(TASK STATEMENT)
Each line below is to be copied out exactly, and none may be omitted.

·····

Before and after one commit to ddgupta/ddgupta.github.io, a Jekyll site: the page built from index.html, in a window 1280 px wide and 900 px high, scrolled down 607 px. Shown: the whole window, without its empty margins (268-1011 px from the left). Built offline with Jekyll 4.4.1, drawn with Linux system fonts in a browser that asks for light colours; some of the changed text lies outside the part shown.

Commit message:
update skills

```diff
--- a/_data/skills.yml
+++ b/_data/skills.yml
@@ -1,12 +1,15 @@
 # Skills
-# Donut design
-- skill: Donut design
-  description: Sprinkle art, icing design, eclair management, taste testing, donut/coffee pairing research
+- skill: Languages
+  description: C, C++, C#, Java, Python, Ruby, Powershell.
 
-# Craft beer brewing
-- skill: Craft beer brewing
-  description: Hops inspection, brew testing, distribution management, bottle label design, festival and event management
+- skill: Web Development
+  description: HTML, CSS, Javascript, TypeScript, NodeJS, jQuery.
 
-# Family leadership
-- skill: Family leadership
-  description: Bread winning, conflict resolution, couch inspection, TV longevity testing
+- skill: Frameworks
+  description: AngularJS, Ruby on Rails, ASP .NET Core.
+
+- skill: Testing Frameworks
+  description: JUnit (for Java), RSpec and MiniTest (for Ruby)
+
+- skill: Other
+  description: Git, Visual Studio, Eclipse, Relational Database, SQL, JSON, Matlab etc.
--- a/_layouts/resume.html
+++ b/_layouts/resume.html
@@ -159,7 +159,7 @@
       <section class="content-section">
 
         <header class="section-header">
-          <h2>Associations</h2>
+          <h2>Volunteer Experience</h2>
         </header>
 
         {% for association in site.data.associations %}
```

·····

(REPLY TO THE TASK)
Before and after one commit to ddgupta/ddgupta.github.io, a Jekyll site: the page built from index.html, in a window 1280 px wide and 900 px high, scrolled down 607 px. Shown: the whole window, without its empty margins (268-1011 px from the left). Built offline with Jekyll 4.4.1, drawn with Linux system fonts in a browser that asks for light colours; some of the changed text lies outside the part shown.

Commit message:
update skills

```diff
--- a/_data/skills.yml
+++ b/_data/skills.yml
@@ -1,12 +1,15 @@
 # Skills
-# Donut design
-- skill: Donut design
-  description: Sprinkle art, icing design, eclair management, taste testing, donut/coffee pairing research
+- skill: Languages
+  description: C, C++, C#, Java, Python, Ruby, Powershell.
 
-# Craft beer brewing
-- skill: Craft beer brewing
-  description: Hops inspection, brew testing, distribution management, bottle label design, festival and event management
+- skill: Web Development
+  description: HTML, CSS, Javascript, TypeScript, NodeJS, jQuery.
 
-# Family leadership
-- skill: Family leadership
-  description: Bread winning, conflict resolution, couch inspection, TV longevity testing
+- skill: Frameworks
+  description: AngularJS, Ruby on Rails, ASP .NET Core.
+
+- skill: Testing Frameworks
+  description: JUnit (for Java), RSpec and MiniTest (for Ruby)
+
+- skill: Other
+  description: Git, Visual Studio, Eclipse, Relational Database, SQL, JSON, Matlab etc.
--- a/_layouts/resume.html
+++ b/_layouts/resume.html
@@ -159,7 +159,7 @@
       <section class="content-section">
 
         <header class="section-header">
-          <h2>Associations</h2>
+          <h2>Volunteer Experience</h2>
         </header>
 
         {% for association in site.data.associations %}
```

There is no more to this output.